*** Opening of EXERCISE MATERIALS ***

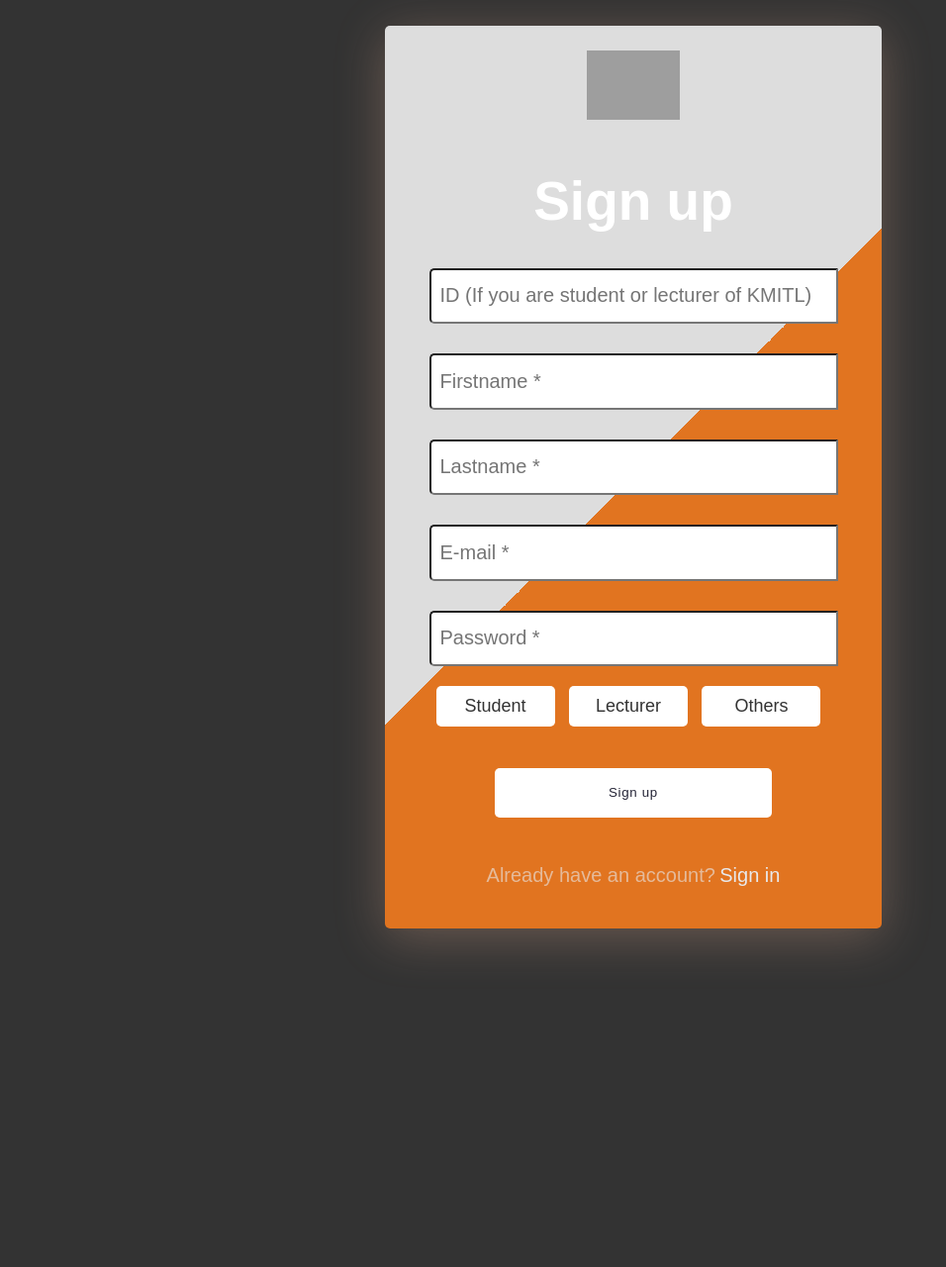
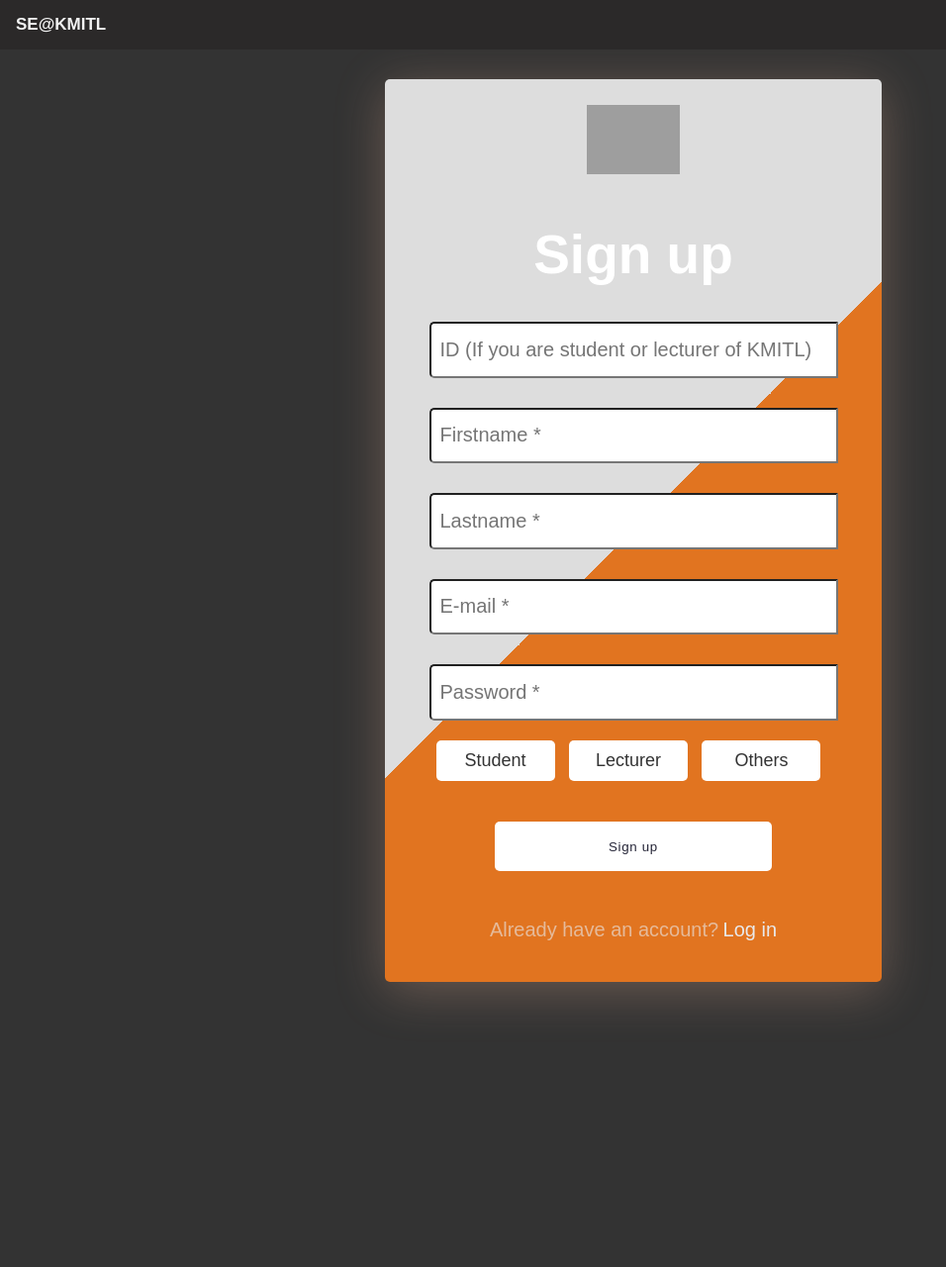
Before and after one commit to shoviper/Study-Anytime, a FastAPI app: page /signup in a window 1280 px wide. Shown: the whole page at 99% size, without its empty margins (0-956 px from the left). Before the commit the page ends 965 px from the top, so only its background shows below. Run offline with FastAPI, Linux system fonts and the light colour scheme; grey boxes are pictures that could not be loaded.

Commit message:
add home (login signup reset)

```diff
--- a/backend/static/signup.css
+++ b/backend/static/signup.css
@@ -26,12 +26,35 @@ body {
 }
 
 .content {
-    height: 150vh;
+    height: 160vh;
     width: 100%;
     text-align: center;
     background-color: #333;
 }
 
+.topnav{
+    background-color: #2b2929;
+    width: 100%;
+    height: 50px;
+    display: flex;
+    align-items: center;
+    position: fixed;
+    display: flex;
+    position: fixed;
+    z-index: 98;
+}
+
+.topnav li{
+    list-style: none;
+}
+
+.topnav a{
+    color: #f2f2f2;
+    text-align: center;
+    padding: 14px 16px;
+    text-decoration: none;
+    font-size: 17px;
+}
 
 
 .content h2 {
@@ -40,7 +63,7 @@ body {
 }
 
 .containertransition {
-    margin-top: 15px;
+    margin-top: 80px;
 }
 
 .container {
--- a/backend/templates/login.html
+++ b/backend/templates/login.html
@@ -11,6 +11,9 @@
 <body>
     <div class="main">
         <div class="content">
+            <div class="topnav">
+                <li><a class="active" href="/"><b>SE@KMITL</b></a></li>
+            </div>
             <div class="containertransition">
                 <div class="container">
                     <div class="sepic">
--- a/backend/templates/resetpassword.html
+++ b/backend/templates/resetpassword.html
@@ -9,6 +9,9 @@
 <body>
     <div class = "main">
         <div class = "content">
+            <div class="topnav">
+                <li><a class="active" href="/"><b>SE@KMITL</b></a></li>
+            </div>
             <div class="containertransition">
                 <div class="container">
                     <h2>Password reset</h2>
--- a/backend/templates/signup.html
+++ b/backend/templates/signup.html
@@ -5,11 +5,13 @@
     <meta name="viewport" content="width=device-width, initial-scale=1.0">
     <title>Sign up Page</title>
     <link href="{{ url_for('static', path='signup.css') }}" rel="stylesheet" type="text/css">
-    <script src="{{ url_for('static', path='function.js') }}" type="text/Javascript"></script>
 </head>
 <body>
     <div class = "main">
         <div class = "content">
+            <div class="topnav">
+                <li><a class="active" href="/"><b>SE@KMITL</b></a></li>
+            </div>
             <div class="containertransition">
                 <div class="container">
                     <img src="static/picture/se.png" alt="SE PICTURE"  style="height: 70px; width:180;">
@@ -55,7 +57,7 @@
                         <p>
                             <span class="contentbuttonsubone">Already have an account?</span>
                             <span>
-                                <a href="/login">Sign in</a>
+                                <a href="/login">Log in</a>
                             </span>
                         </p>
                     </div>
```
Also changed, not shown: backend/static/login.css (+23 -7 lines), backend/static/resetpassword.css (+28 -1 lines), 1 other file.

*** Close of EXERCISE MATERIALS ***

= BRIEF =
Reply with one number only, the count of lines above that hold the string "background".

= RESULT FOR THIS EXERCISE =
3